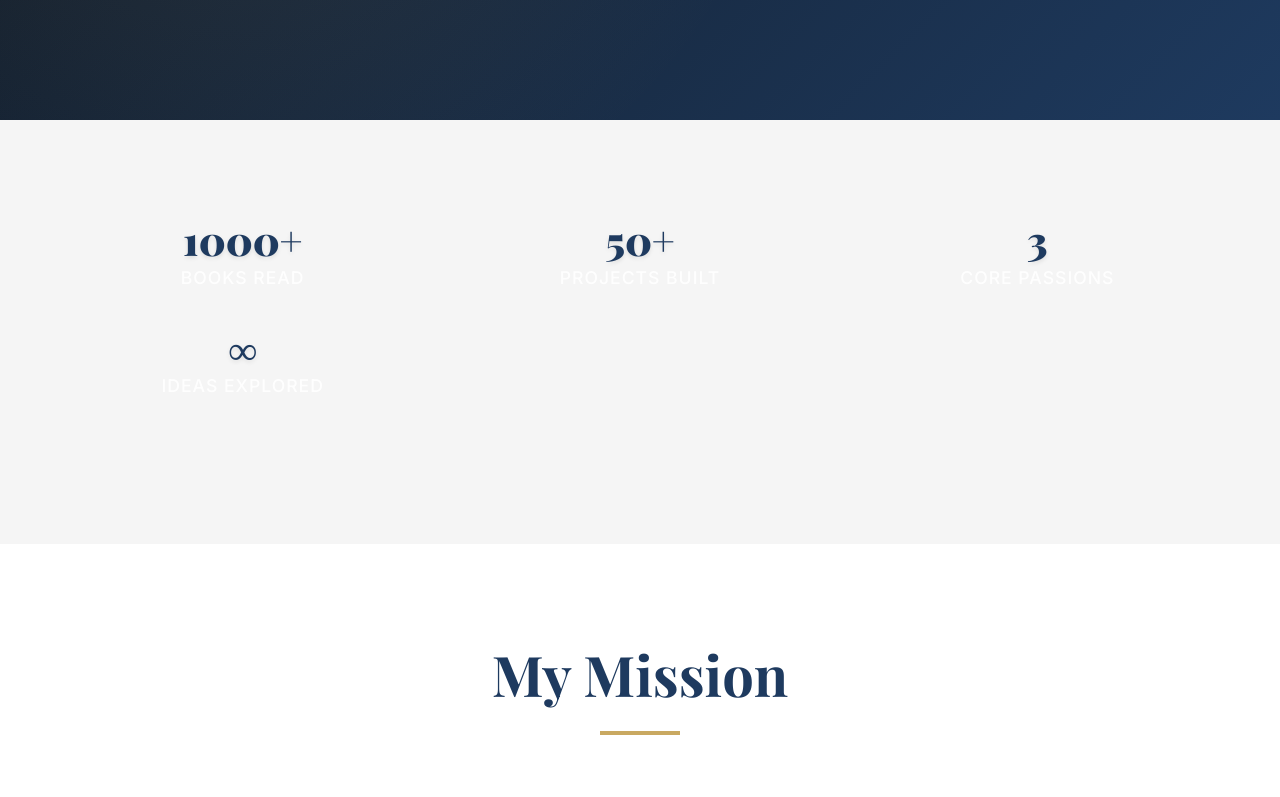
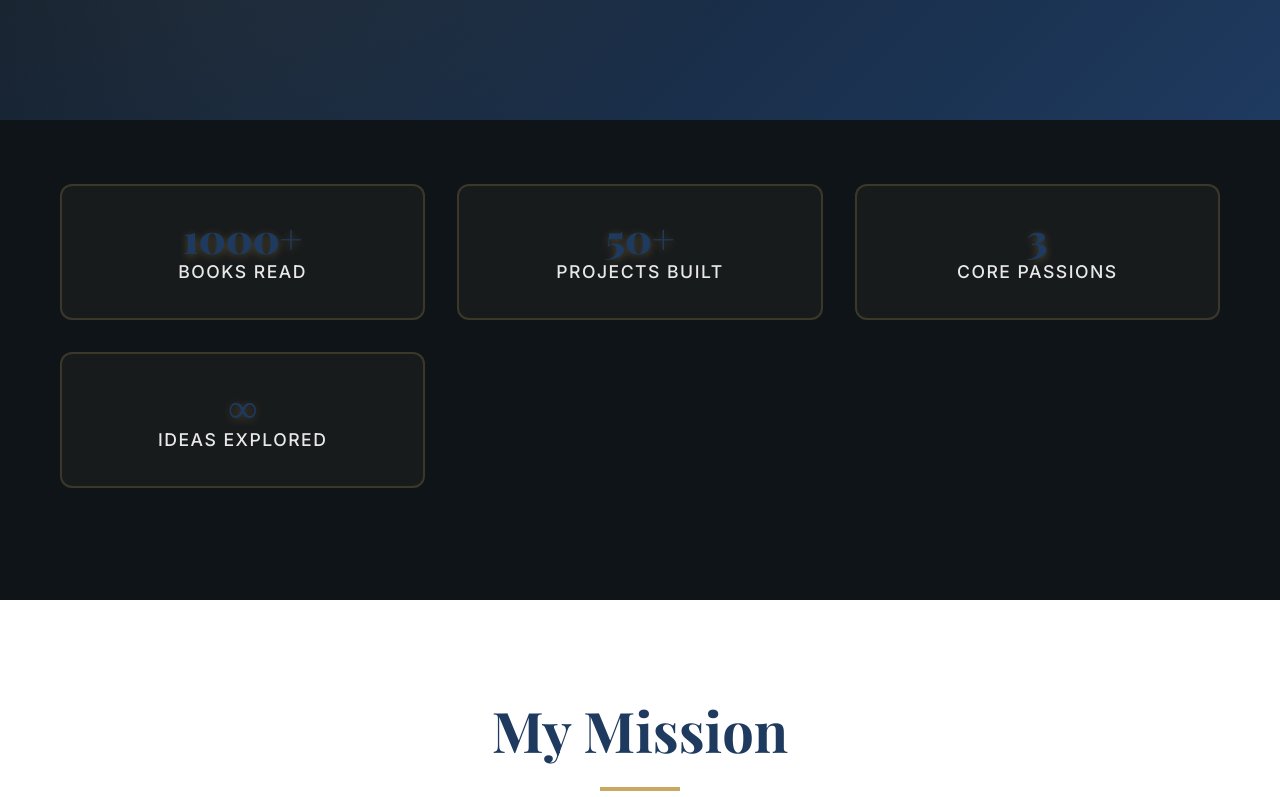
Before and after one commit to henzard/TheArchimedesFund, a React (Vite) app in the folder archimedes-fund-app/: page / in a window 1280 px wide. Shown: the part 760-1557 px from the top of the page. Built offline with nearby package versions, Linux system fonts and the light colour scheme.

Commit message:
Improve stats section contrast - dark background with gold numbers and white labels, add hover effects

```diff
--- a/archimedes-fund-app/src/pages/Home.css
+++ b/archimedes-fund-app/src/pages/Home.css
@@ -84,7 +84,8 @@
 
 /* Stats Section */
 .stats {
-  background: var(--light-bg);
+  background: var(--dark-bg);
+  padding: 4rem 0;
 }
 
 .stats-grid {
@@ -94,20 +95,35 @@
   text-align: center;
 }
 
+.stat-item {
+  padding: 2rem 1rem;
+  border-radius: 12px;
+  background: rgba(201, 169, 97, 0.05);
+  border: 2px solid rgba(201, 169, 97, 0.2);
+  transition: all 0.3s ease;
+}
+
+.stat-item:hover {
+  background: rgba(201, 169, 97, 0.1);
+  border-color: var(--secondary-color);
+  transform: translateY(-5px);
+}
+
 .stat-number {
-  font-size: 3.5rem;
-  color: var(--primary-color);
+  font-size: 4rem;
+  color: var(--secondary-color);
   font-weight: 900;
   margin-bottom: 0.5rem;
-  text-shadow: 0 2px 4px rgba(0, 0, 0, 0.1);
+  text-shadow: 0 2px 8px rgba(201, 169, 97, 0.3);
+  line-height: 1;
 }
 
 .stat-label {
-  color: var(--text-gray);
+  color: rgba(255, 255, 255, 0.9);
   font-weight: 600;
   text-transform: uppercase;
   font-size: 1rem;
-  letter-spacing: 1px;
+  letter-spacing: 1.5px;
 }
 
 /* Mission Section */
```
☆ ☆ ☆ ☆ ☆ ☆ ☆
Repeat the data exactly, without the pictures.

__Response to the exercise__
Before and after one commit to henzard/TheArchimedesFund, a React (Vite) app in the folder archimedes-fund-app/: page / in a window 1280 px wide. Shown: the part 760-1557 px from the top of the page. Built offline with nearby package versions, Linux system fonts and the light colour scheme.

Commit message:
Improve stats section contrast - dark background with gold numbers and white labels, add hover effects

```diff
--- a/archimedes-fund-app/src/pages/Home.css
+++ b/archimedes-fund-app/src/pages/Home.css
@@ -84,7 +84,8 @@
 
 /* Stats Section */
 .stats {
-  background: var(--light-bg);
+  background: var(--dark-bg);
+  padding: 4rem 0;
 }
 
 .stats-grid {
@@ -94,20 +95,35 @@
   text-align: center;
 }
 
+.stat-item {
+  padding: 2rem 1rem;
+  border-radius: 12px;
+  background: rgba(201, 169, 97, 0.05);
+  border: 2px solid rgba(201, 169, 97, 0.2);
+  transition: all 0.3s ease;
+}
+
+.stat-item:hover {
+  background: rgba(201, 169, 97, 0.1);
+  border-color: var(--secondary-color);
+  transform: translateY(-5px);
+}
+
 .stat-number {
-  font-size: 3.5rem;
-  color: var(--primary-color);
+  font-size: 4rem;
+  color: var(--secondary-color);
   font-weight: 900;
   margin-bottom: 0.5rem;
-  text-shadow: 0 2px 4px rgba(0, 0, 0, 0.1);
+  text-shadow: 0 2px 8px rgba(201, 169, 97, 0.3);
+  line-height: 1;
 }
 
 .stat-label {
-  color: var(--text-gray);
+  color: rgba(255, 255, 255, 0.9);
   font-weight: 600;
   text-transform: uppercase;
   font-size: 1rem;
-  letter-spacing: 1px;
+  letter-spacing: 1.5px;
 }
 
 /* Mission Section */
```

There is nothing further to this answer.